Full story:

* "The other thing that is tough to describe is the motion inside the boat. To feel the violence of the boat when it is skipping across the waves like a rock skipping on water. And then the sound that that makes; it's like a drum, as if someone is beating on the side of the boat and the whole thing is shaking. It's just an unreal ride they don't have rides like this at Magic Mountain." - Paul Cayard, Amer Sports One

* When Ross Field was asked, On a scale of ten, how do you rate the danger on that leg in the Southern Ocean, he replied: "There was no doubt about it. I openly admit that I was seriously worried and on occasions, really scared. We were sitting in the nav station, when we broke some rigging on our fractional halyard trying to come up around some ice, and all we were doing was seeing ice on the radar. This is really crazy stuff. We kept hammering on, but I was seriously, seriously worried." - Ross Field, News Corp
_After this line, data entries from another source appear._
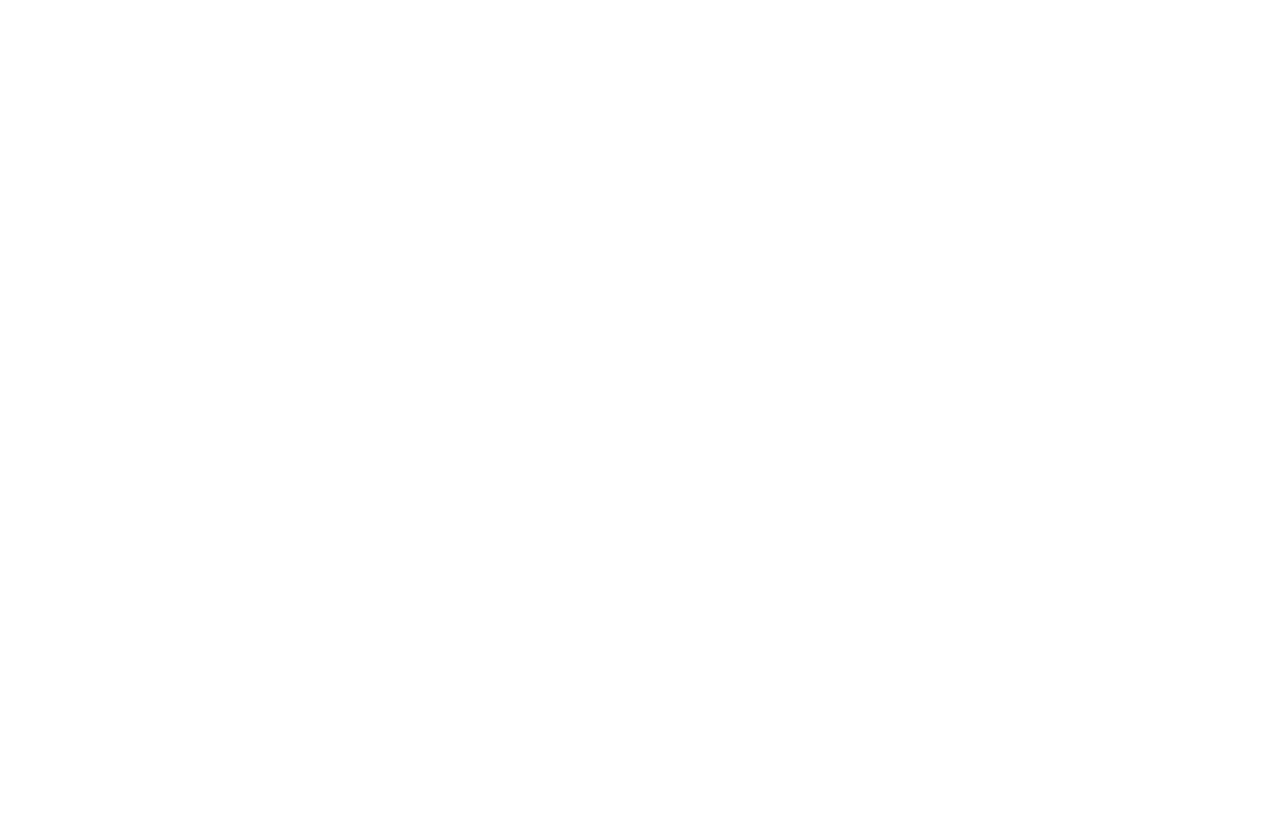
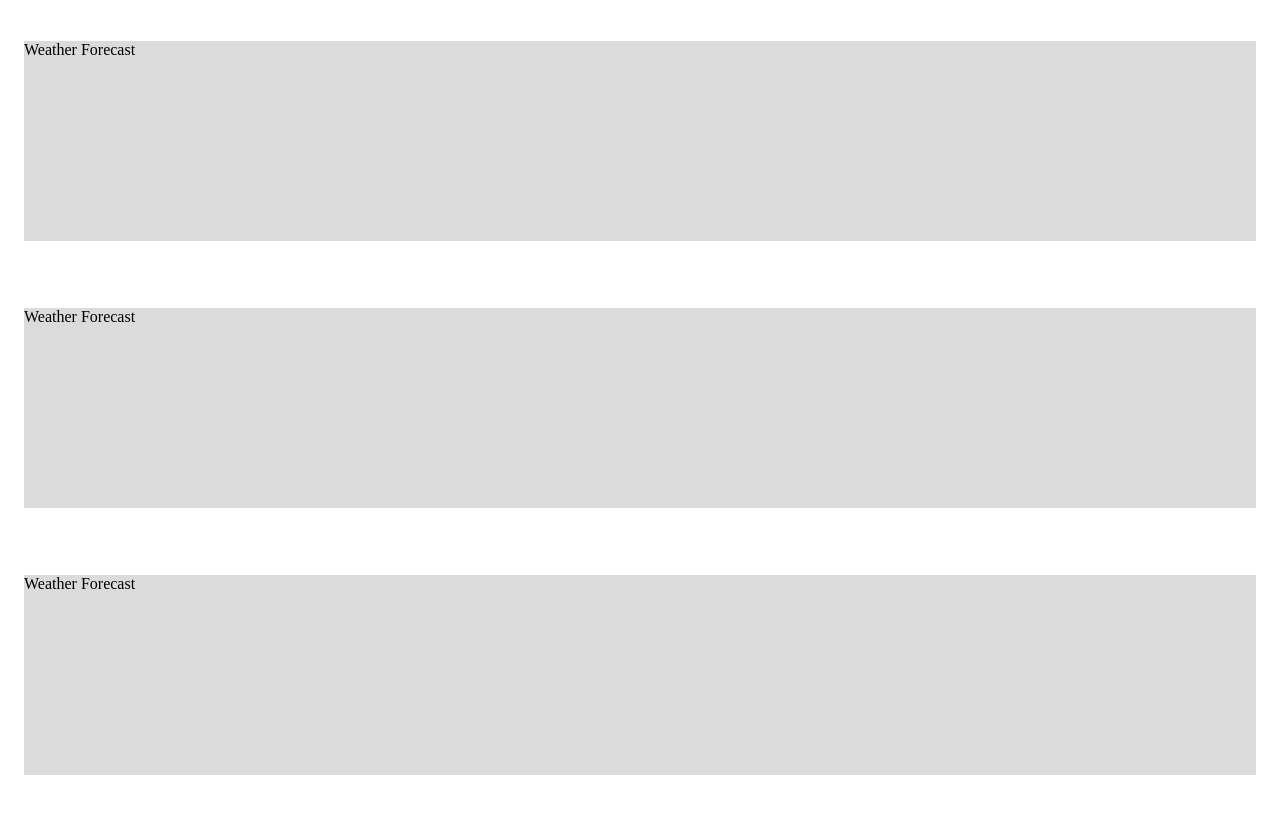
Before and after one commit to rivikid/weatherforecast-jh, a plain HTML site: page index.html in a window 1280 px wide. Drawn offline with Linux system fonts and the light colour scheme.

Commit message:
Initialize module (main component, css).

```diff
--- a/css/styles.css
+++ b/css/styles.css
@@ -0,0 +1,14 @@
+*,
+::after,
+::before {
+  box-sizing: border-box;
+}
+
+.block {
+  height: 100vh;
+  display: grid;
+  align-items: center;
+  justify-items: center;
+  padding: 1rem;
+  gap: 2rem;
+}
--- a/index.html
+++ b/index.html
@@ -8,6 +8,11 @@
     <link rel="stylesheet" type="text/css" href="css/styles.css" />
   </head>
   <body>
+    <div class="block">
+      <section id="weather-forecast-1" role="weather-forecast"></section>
+      <section id="weather-forecast-2" role="weather-forecast"></section>
+      <section id="weather-forecast-3" role="weather-forecast"></section>
+    </div>
     <script type="module" src="js/index.js"></script>
     <noscript>Sorry, your browser does not support JavaScript!</noscript>
   </body>
--- a/js/index.js
+++ b/js/index.js
@@ -0,0 +1,3 @@
+// initializing Weather Forecast module
+import { loadWeatherForecast } from "../modules/weatherForecast/main.js";
+loadWeatherForecast();
--- /dev/null
+++ b/modules/weatherForecast/components/css.js
@@ -0,0 +1,9 @@
+// inserting link of Weather Forecast module styles into HTML Head element
+export function insertCssToHtml() {
+  const head = document.querySelector("head");
+  const link = document.createElement("link");
+  link.rel = "stylesheet";
+  link.type = "text/css";
+  link.href = "modules/weatherForecast/css/styles.css";
+  head.appendChild(link);
+}
--- /dev/null
+++ b/modules/weatherForecast/css/styles.css
@@ -0,0 +1,13 @@
+/* main */
+
+[role="weather-forecast"] *,
+[role="weather-forecast"] ::after,
+[role="weather-forecast"] ::before {
+  box-sizing: border-box;
+}
+
+[role="weather-forecast"] {
+  width: 100%;
+  background: #dbdbdb;
+  height: 200px;
+}
--- /dev/null
+++ b/modules/weatherForecast/main.js
@@ -0,0 +1,18 @@
+import { WeatherForecast } from "./weatherForecast.js";
+import { insertCssToHtml } from "./components/css.js";
+
+export function loadWeatherForecast() {
+  // start initialization of Weather Forecast module immediately after DOM is loaded
+  return document.addEventListener("DOMContentLoaded", initWeatherForecast());
+}
+
+function initWeatherForecast() {
+  // inserting css styles for module to HTML Head
+  insertCssToHtml();
+  // initialize each WeatherForecast module
+  const weatherForecastsElements = document.querySelectorAll(
+    "[role=weather-forecast]"
+  );
+  // make new object for each Weather Forescast element
+  weatherForecastsElements.forEach((element) => new WeatherForecast(element));
+}
--- /dev/null
+++ b/modules/weatherForecast/weatherForecast.js
@@ -0,0 +1,4 @@
+export function WeatherForecast(moduleEl) {
+  moduleEl.innerHTML = "Weather Forecast";
+  console.log("Weather Forecast loaded.");
+}
```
Jim Denning, owner and skipper of the Cal 40 Montgomery Street passed away February 14th. A memorial service will be held at Richmond Yacht Club Saturday February 23 at 1:00pm for all his many friends to visit and pay respects. Jim and Montgomery Street are best know for racing the same boat in 11 Transpacs and winning at least one.

The curmudgeon is off again - this time to navigate Jim Madden's J/160 Stark Raving Mad in the San Diego Yacht Club's 1000-mile Puerto Vallarta Race. Happily, David McCreary has once again agreed to take the helm until I return in early March. Until then, letters to the curmudgeon should be sent to David at:

You can't know what's enough until you learn what's too much.